, Volume 47, Issue 9, pp 1602-1610
Date: 02 Sep 2004

Metabolic adaptations to chronic glucose infusion in rats



Several studies have employed the chronic glucose infusion protocol to quantify the metabolic adaptations associated with a prolonged glucose challenge. However, the limited number of indices and time points reported by these studies has generated an incomplete picture of this process. In this study we aimed to generate an integrative and dynamic picture of the physiological adaptations that occur during chronic glucose infusion.


Sprague–Dawley rats were infused with either 50% dextrose or saline (2 ml/h) for a period of between 0 and 6 days. Glucose, insulin and NEFA dynamics were determined from daily blood samples. Subsets of animals were killed daily for histological determination of beta cell mass, size and replication rates. The mathematical model of coupled beta cell mass, insulin and glucose (the βIG model) was used to estimate insulin sensitivity, beta cell function and net neogenesis from this data.


Glucose-infused rats displayed transient hyperglycaemia, persistent hyperinsulinaemia and unchanged NEFA levels. Insulin sensitivity decreased by approximately 80% during the first day of glucose infusion, but had returned to pre-infusion levels by Day 3. Beta cell function was four to six times higher than in control rats throughout the experiment.
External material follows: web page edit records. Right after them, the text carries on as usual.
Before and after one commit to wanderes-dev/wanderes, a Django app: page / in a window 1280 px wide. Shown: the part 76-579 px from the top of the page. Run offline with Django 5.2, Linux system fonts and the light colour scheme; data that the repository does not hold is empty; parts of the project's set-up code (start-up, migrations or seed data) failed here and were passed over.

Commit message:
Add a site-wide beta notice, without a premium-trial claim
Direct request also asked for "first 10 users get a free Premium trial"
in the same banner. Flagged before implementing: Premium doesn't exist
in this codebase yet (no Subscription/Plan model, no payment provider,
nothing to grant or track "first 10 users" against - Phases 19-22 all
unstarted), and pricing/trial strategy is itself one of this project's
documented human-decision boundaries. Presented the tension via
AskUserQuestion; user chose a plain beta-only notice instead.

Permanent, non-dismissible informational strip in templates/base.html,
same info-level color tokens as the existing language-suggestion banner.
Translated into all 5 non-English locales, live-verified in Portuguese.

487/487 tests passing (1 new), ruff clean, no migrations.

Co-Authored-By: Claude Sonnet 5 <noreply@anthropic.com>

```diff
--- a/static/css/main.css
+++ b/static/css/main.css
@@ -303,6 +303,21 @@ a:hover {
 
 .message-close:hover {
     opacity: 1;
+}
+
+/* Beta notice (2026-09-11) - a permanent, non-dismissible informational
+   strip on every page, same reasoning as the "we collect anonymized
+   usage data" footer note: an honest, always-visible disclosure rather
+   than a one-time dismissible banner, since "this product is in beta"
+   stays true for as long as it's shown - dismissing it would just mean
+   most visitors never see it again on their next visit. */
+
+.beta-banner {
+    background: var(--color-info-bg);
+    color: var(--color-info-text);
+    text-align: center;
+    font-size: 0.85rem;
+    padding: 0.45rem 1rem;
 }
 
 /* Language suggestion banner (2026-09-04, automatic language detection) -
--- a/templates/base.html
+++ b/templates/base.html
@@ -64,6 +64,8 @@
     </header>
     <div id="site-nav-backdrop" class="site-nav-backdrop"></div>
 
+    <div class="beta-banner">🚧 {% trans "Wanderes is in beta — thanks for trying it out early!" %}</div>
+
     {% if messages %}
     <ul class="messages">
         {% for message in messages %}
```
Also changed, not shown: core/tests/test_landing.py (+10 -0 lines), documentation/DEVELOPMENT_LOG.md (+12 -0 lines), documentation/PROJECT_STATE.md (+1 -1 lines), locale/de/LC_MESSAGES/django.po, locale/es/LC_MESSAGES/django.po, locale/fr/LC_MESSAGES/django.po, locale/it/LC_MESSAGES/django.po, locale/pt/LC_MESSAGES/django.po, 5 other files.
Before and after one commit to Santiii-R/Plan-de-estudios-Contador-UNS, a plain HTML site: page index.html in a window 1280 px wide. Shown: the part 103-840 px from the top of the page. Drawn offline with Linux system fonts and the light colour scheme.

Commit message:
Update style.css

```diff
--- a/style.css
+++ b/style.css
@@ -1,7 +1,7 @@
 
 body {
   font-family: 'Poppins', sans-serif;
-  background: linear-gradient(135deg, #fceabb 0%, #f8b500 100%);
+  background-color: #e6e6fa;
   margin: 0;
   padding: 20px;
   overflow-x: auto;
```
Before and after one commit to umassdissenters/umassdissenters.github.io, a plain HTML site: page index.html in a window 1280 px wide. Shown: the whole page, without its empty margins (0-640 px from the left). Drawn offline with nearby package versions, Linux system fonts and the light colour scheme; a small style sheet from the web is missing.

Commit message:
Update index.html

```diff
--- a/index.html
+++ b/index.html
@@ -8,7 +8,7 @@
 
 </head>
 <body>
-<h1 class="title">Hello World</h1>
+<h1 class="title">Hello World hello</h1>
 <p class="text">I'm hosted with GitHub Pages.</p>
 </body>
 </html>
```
Beta cell mass doubled over the 6 days of glucose infusion due to three phases of adaptation: (i) neogenesis; (ii) hypertrophy and hyperplasia; and (iii) continued hyperplasia coupled to a second wave of neogenesis.


Contrary to the results reported for perfused pancreas and in vitro experiments, we found that chronic glucose infusion elevated beta cell function. The prediction of a second wave of beta cell neogenesis, coupled with our previous report of “focal areas” on Day 3, suggests the existence of delayed acinar-to-islet transdifferentiation.